In addition, the EU borders are neither territorially nor analytically clearly defined in terms of demarcation between internal and external affairs. The constant expansion process since the beginning of the 1970s has never allowed this situation to appear as a permanently distinguishable unit compared to the EC/EU accession candidates. The enormous expansion dynamic after the fall of the Iron Curtain in 1989, the far-reaching changes and the political paradigm shift in Europe aggravated this phenomenon and with it the open external dimension of the integration process considerably.28 Ultimately, this increasingly gave rise to the idea of a Europe-wide common foreign and security policy ( collective security ).29

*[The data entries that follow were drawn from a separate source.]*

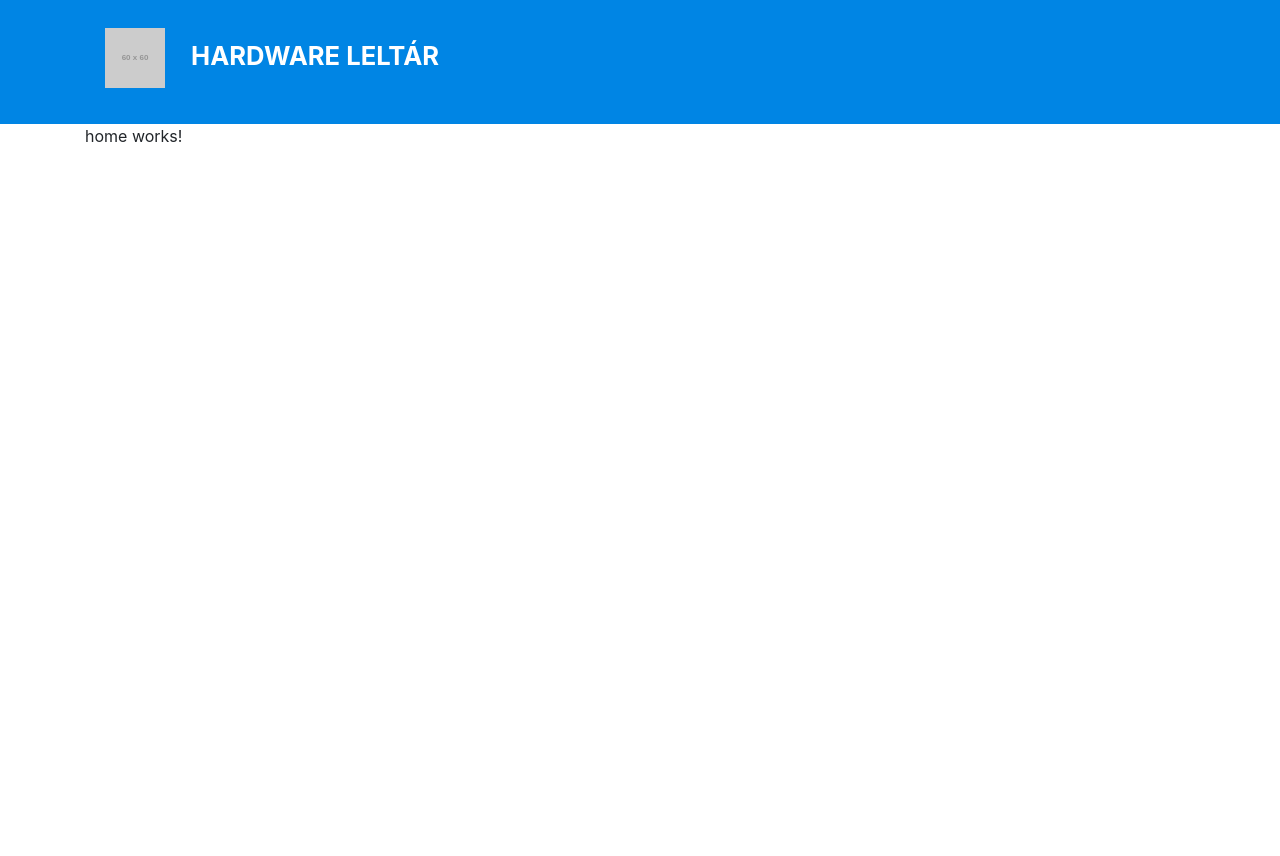
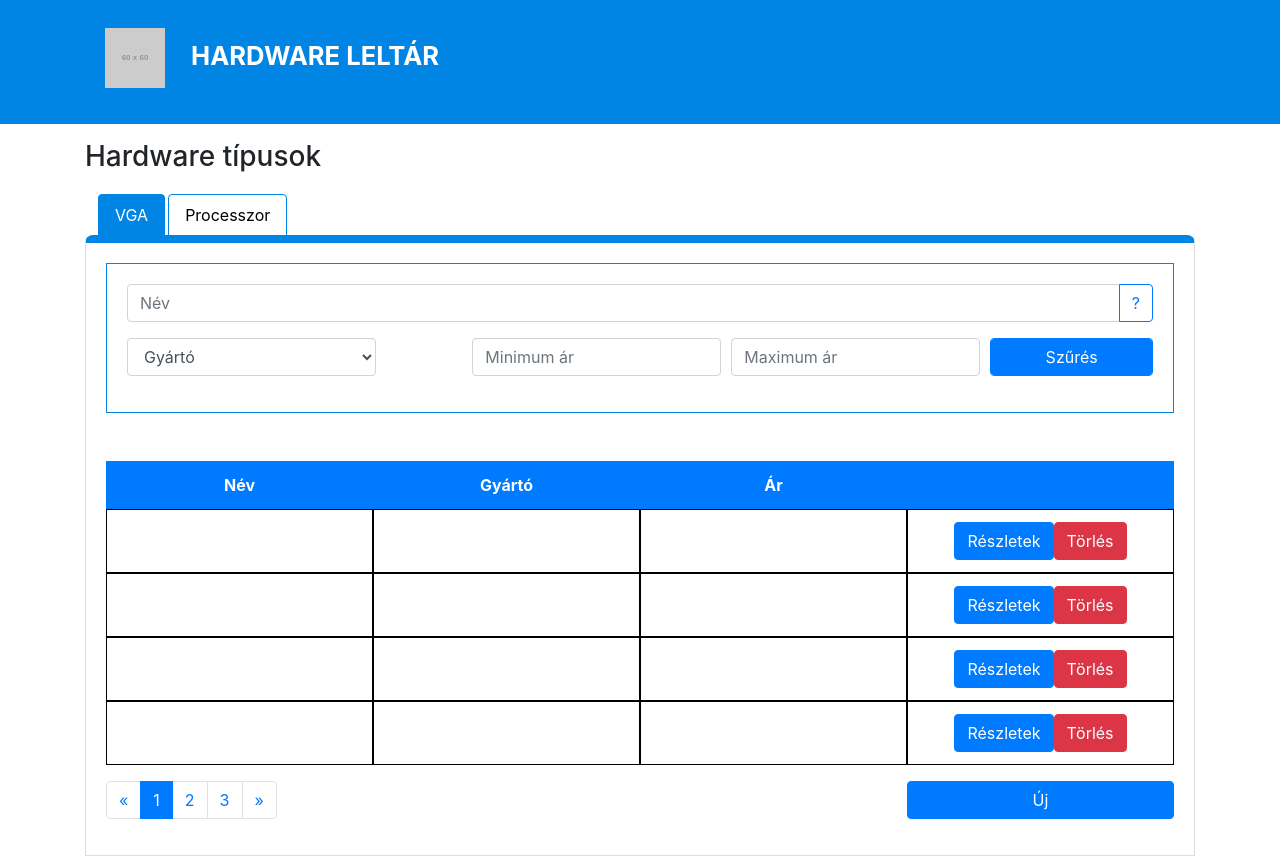
Before and after one commit to nagybalint001/hwleltar, an Angular app in the folder frontend/: page / in a window 1280 px wide. Before the commit the page ends 800 px from the top, so only its background shows below. Built offline with nearby package versions, Linux system fonts and the light colour scheme.

Commit message:
Frontend static main page

```diff
--- a/frontend/src/app/home/home.component.html
+++ b/frontend/src/app/home/home.component.html
@@ -1,3 +1,127 @@
-<p>
-  home works!
-</p>
+<h3 class="mt-3">Hardware típusok</h3>
+<div class="card text-center">
+  <div class="card-header">
+    <ul class="nav nav-tabs card-header-tabs">
+      <li class="nav-item">
+        <a class="nav-link active" href="/vga">VGA</a>
+      </li>
+      <li class="nav-item">
+        <a class="nav-link" href="/cpu">Processzor</a>
+      </li>
+    </ul>
+  </div>
+  <div class="card-body container">
+    <div class="form-container">
+      <div class="form-row">
+        <div class="form-group input-group col">
+          <input type="text" class="form-control" id="inputName" placeholder="Név">
+          <div class="input-group-append">
+            <button class="btn btn-outline-primary" type="button">?</button>
+          </div>
+        </div>
+      </div>
+      <div class="form-row">
+        <div class="form-group col-sm-3">
+          <select id="inputManufacturer" class="form-control">
+            <option selected disabled>Gyártó</option>
+            <option>Intel</option>
+            <option>Asus</option>
+            <option>Gigabyte</option>
+          </select>
+        </div>
+        <div class="spacer col-sm-1">
+        </div>
+        <div class="form-group col-sm-3">
+          <input type="number" class="form-control" id="inputMinPrice" placeholder="Minimum ár">
+        </div>
+        <div class="form-group col-sm-3">
+          <input type="number" class="form-control" id="inputMaxPrice" placeholder="Maximum ár">
+        </div>
+        <div class="form-group col-sm-2">
+          <input type="button" class="form-control btn btn-primary" id="filterButton" value="Szűrés">
+        </div>
+      </div>
+    </div>
+
+    <div class="table-container mt-5">
+      <table class="table table-bordered">
+        <thead class="bg-primary">
+          <tr class="row">
+            <th class="col-sm-3">Név</th>
+            <th class="col-sm-3">Gyártó</th>
+            <th class="col-sm-3">Ár</th>
+            <th class="col-sm-3"></th>
+          </tr>
+        </thead>
+        <tbody>
+          <tr class="row">
+            <td class="col-sm-3"></td>
+            <td class="col-sm-3"></td>
+            <td class="col-sm-3"></td>
+            <td class="col-sm-3">
+              <button class="btn btn-primary">Részletek</button>
+              <button class="btn btn-danger">Törlés</button>
+            </td>
+          </tr>
+          <tr class="row">
+            <td class="col-sm-3"></td>
+            <td class="col-sm-3"></td>
+            <td class="col-sm-3"></td>
+            <td class="col-sm-3">
+              <button class="btn btn-primary">Részletek</button>
+              <button class="btn btn-danger">Törlés</button>
+            </td>
+          </tr>
+          <tr class="row">
+            <td class="col-sm-3"></td>
+            <td class="col-sm-3"></td>
+            <td class="col-sm-3"></td>
+            <td class="col-sm-3">
+              <button class="btn btn-primary">Részletek</button>
+              <button class="btn btn-danger">Törlés</button>
+            </td>
+          </tr>
+          <tr class="row">
+            <td class="col-sm-3"></td>
+            <td class="col-sm-3"></td>
+            <td class="col-sm-3"></td>
+            <td class="col-sm-3">
+              <button class="btn btn-primary">Részletek</button>
+              <button class="btn btn-danger">Törlés</button>
+            </td>
+          </tr>
+        </tbody>
+      </table>
+      <div class="row col-sm-12 pl-0 pr-0">
+        <nav class="col-sm-9 pl-0 pr-0">
+          <ul class="pagination">
+            <li class="page-item">
+              <a class="page-link" href="#" aria-label="Previous">
+                <span aria-hidden="true">&laquo;</span>
+                <span class="sr-only">Previous</span>
+              </a>
+            </li>
+            <li class="page-item active">
+              <a class="page-link" href="#">1</a>
+            </li>
+            <li class="page-item">
+              <a class="page-link" href="#">2</a>
+            </li>
+            <li class="page-item">
+              <a class="page-link" href="#">3</a>
+            </li>
+            <li class="page-item">
+              <a class="page-link" href="#" aria-label="Next">
+                <span aria-hidden="true">&raquo;</span>
+                <span class="sr-only">Next</span>
+              </a>
+            </li>
+          </ul>
+        </nav>
+        <div class="col-sm-3 float-right pl-0 pr-0">
+          <button class="btn btn-primary btn-block">Új</button>
+        </div>
+      </div>
+    </div>
+  </div>
+</div>
--- a/frontend/src/app/home/home.component.scss
+++ b/frontend/src/app/home/home.component.scss
@@ -0,0 +1,56 @@
+$blue-color: #0085e4;
+
+.card {
+    border: 0;
+}
+
+.card-body {
+    border: 1px solid rgba(0,0,0,.125);
+    border-top: 8px solid $blue-color;
+    border-top-left-radius: .5rem;
+    border-top-right-radius: .5rem;
+}
+
+.card-header {
+    background-color: #ffffff;
+    border: 0;
+}
+
+.nav-tabs .nav-link {
+    border: 1px solid $blue-color;
+    margin-left: 3px;
+    color: #000000;
+    /*border-color: #dee2e6 #dee2e6 #fff;*/
+}
+
+.nav-tabs .nav-link.active {
+    color: #ffffff;
+    background-color: $blue-color;
+}
+
+.form-container {
+    border: 1px solid $blue-color;
+    padding: 20px;
+}
+
+.table-container thead {
+    color: #ffffff;
+}
+
+
+.table-bordered, .table-bordered td {
+    /*border-color: #000000;*/
+    border: 1px solid #000000;
+}
+.table-bordered th {
+    border-color: $blue-color;
+    border: 1px;
+}
+
+table.table {
+    border: 0;
+}
+
+.card .row, table .row {
+    margin:0;
+}
--- a/frontend/src/index.html
+++ b/frontend/src/index.html
@@ -2,7 +2,7 @@
 <html lang="en">
 <head>
   <meta charset="utf-8">
-  <title>Frontend</title>
+  <title>HW Leltár</title>
   <base href="/">
 
   <meta name="viewport" content="width=device-width, initial-scale=1">
```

It can be said that the end of Moscow and Washington, D.C. certain foreign policy dichotomy left room for the EU states to adopt their own common European approach. Nevertheless, the noble interests, principles, and intentions could not rule out a far-reaching failure of EU foreign and security policy in the context of the breakup of Yugoslavia in the 1990s. Here the EU states had to recognize their powerlessness and inability to act on their own continent and ask the USA for help to get the chestnuts out of the fire for the Europeans on their own doorstep.30 It is obvious that for a long time the EU was neither able to avoid inhumane, undignified aggression nor to develop a corresponding strategy in the Balkans, the Caucasus, and Central Asia. Nevertheless, the expectation is high, both inside and outside.
Today, the European Parliament (EP) scrutinizes the CFSP and contributes to its development, by supporting the European External Action Service (EEAS), the EU Special Representatives (EUSRs) and the EU delegations. Parliament’s budgetary powers shape the scale and scope of the CFSP, as well as the EU financial instruments that sustain the EU’s foreign activities.31
1 Giegerich (2015), p. 437.
2 Müller-Brandeck-Bocquet/Rüger (2015), p. 7.
3 Barker (2000), p. 70.
4 Bekmezci (2021), p. 50.
5 Algieri (2008), S. 455.
6 Lenschow (2015), p. 339.
7 Smith (2014), p. 5.
8 Androsch, H.: Ohne Europa keine Zukunft, PDF, p. 3 ff.:
9 Keukeleire/Delreux (2014), p. 11.
10 Friis/Juncos (2019), p. 281 ff.
11 Lorz/Meurers (2014), § 2, margin no. 6 ff. (p. 107).
12 European Union. Foreign & Security Policy:
13 Von der Groeben/Schwarze/Hatje (2015), p. 999, margin no. 1.
14 Schulze/Zuleeg/Kadelbach (2015), § 2, margin no. 3 (p. 86).
15 Streinz (2012), p. 3 ff.
16 Koutrakos (2015), p. 273.
17 Zumach, Andreas, „Vierte Großmacht EU?“, in: Planet Wissen:
18 MacCormick (2020), p. 431 ff.
19 MacCormick (2020), p. 437 ff.
20 EU in the World, Regions and Regional Policies, in: EU External Action Service:
21 Karczorowska (2013), p. 200.
22 European Union Law: EU Treaties, in: Illinois College of Law Library:
23 Kaczorowska (2013), p. 196.
24 Müller-Brandeck-Bocquet/Rüger (2015), p. 6.
25 Keukeleire/Delreux (2014), p. 27.
26 Frank (2016), p. 15.
27 Fröhlich (2014), p. 20.
28 Das Ende des Eisernen Vorhangs, in: Bundeszentrale für politische Bildung (bpb) (25.06.2009):
29 Ehrhart (2016), p. 81.
30 Bekmezci (2021), p. 55.
31 Foreign policy: aims, instruments and achievements, in: European Parliament: